-- SUPPLIED RECORDS --
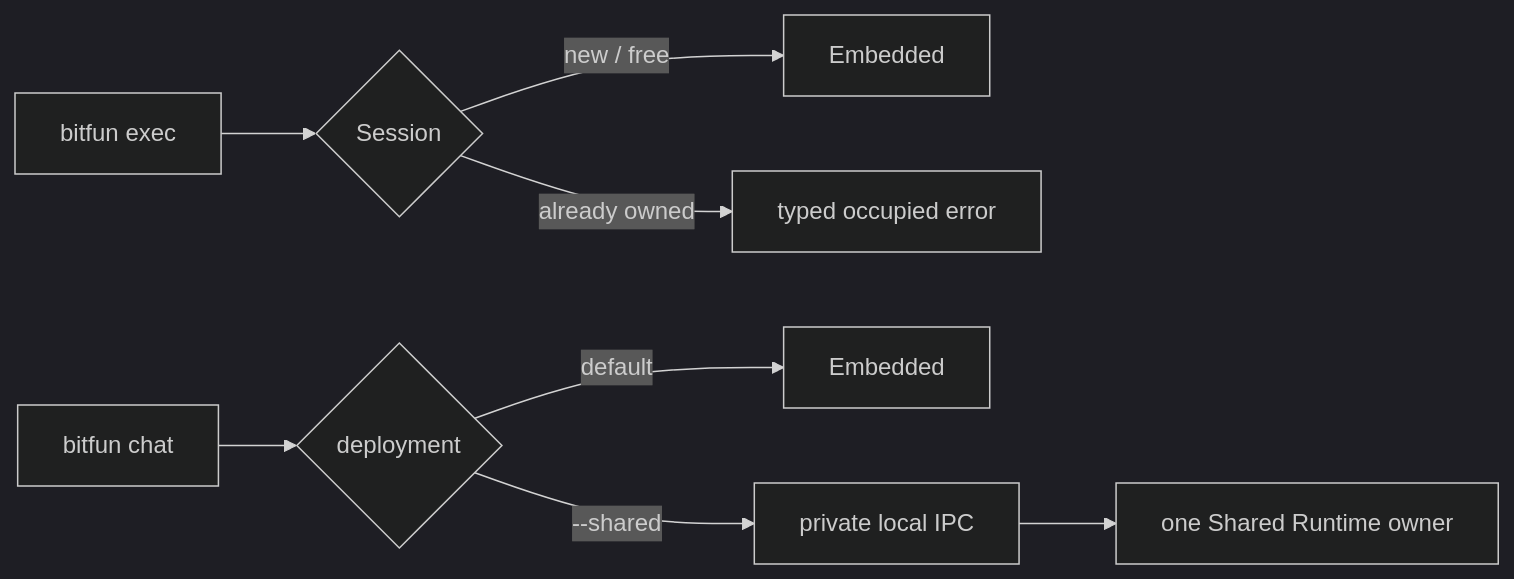
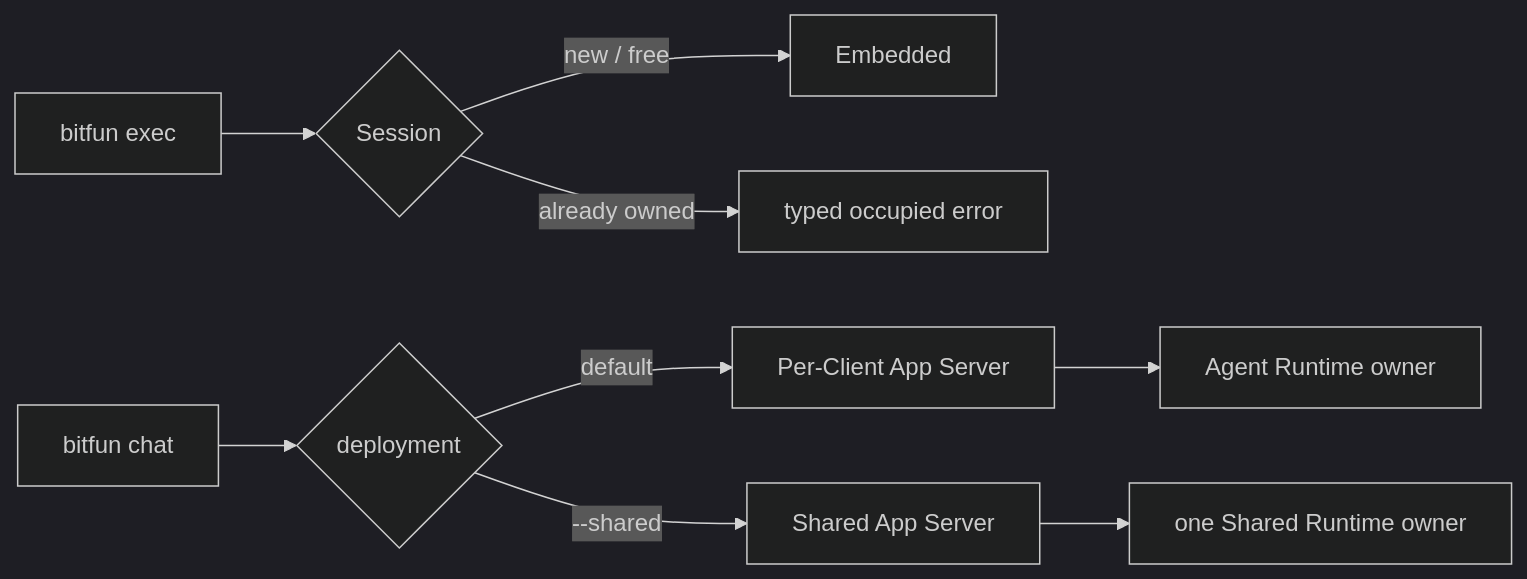
The first of 2 diagrams in docs/architecture/cli-product-line-design.md (GCWing/BitFun), drawn with Mermaid (dark theme) before and after one commit. The commit also changed other lines of this file and 13 other files, not shown here.

Commit message:
feat(doct): add app server design

````diff
--- a/docs/architecture/cli-product-line-design.md
+++ b/docs/architecture/cli-product-line-design.md
@@ -317,11 +326,12 @@
 ```mermaid
 flowchart LR
   Exec["bitfun exec"] --> Choice{"Session"}
   Choice -->|"new / free"| Embedded["Embedded"]
   Choice -->|"already owned"| Reject["typed occupied error"]
 
   TUI["bitfun chat"] --> Deploy{"deployment"}
-  Deploy -->|"default"| EmbeddedTui["Embedded"]
-  Deploy -->|"--shared"| SharedTui["private local IPC"]
-  SharedTui --> Runtime["one Shared Runtime owner"]
+  Deploy -->|"default"| Managed["Per-Client App Server"]
+  Deploy -->|"--shared"| Shared["Shared App Server"]
+  Managed --> Runtime1["Agent Runtime owner"]
+  Shared --> Runtime2["one Shared Runtime owner"]
 ```
````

-- EXERCISE --
In the entries above, find the line with "flowchart LR", then retype it and every line after it exactly.

-- ANSWER FOR THE TASK --
 flowchart LR
   Exec["bitfun exec"] --> Choice{"Session"}
   Choice -->|"new / free"| Embedded["Embedded"]
   Choice -->|"already owned"| Reject["typed occupied error"]
 
   TUI["bitfun chat"] --> Deploy{"deployment"}
-  Deploy -->|"default"| EmbeddedTui["Embedded"]
-  Deploy -->|"--shared"| SharedTui["private local IPC"]
-  SharedTui --> Runtime["one Shared Runtime owner"]
+  Deploy -->|"default"| Managed["Per-Client App Server"]
+  Deploy -->|"--shared"| Shared["Shared App Server"]
+  Managed --> Runtime1["Agent Runtime owner"]
+  Shared --> Runtime2["one Shared Runtime owner"]
 ```
````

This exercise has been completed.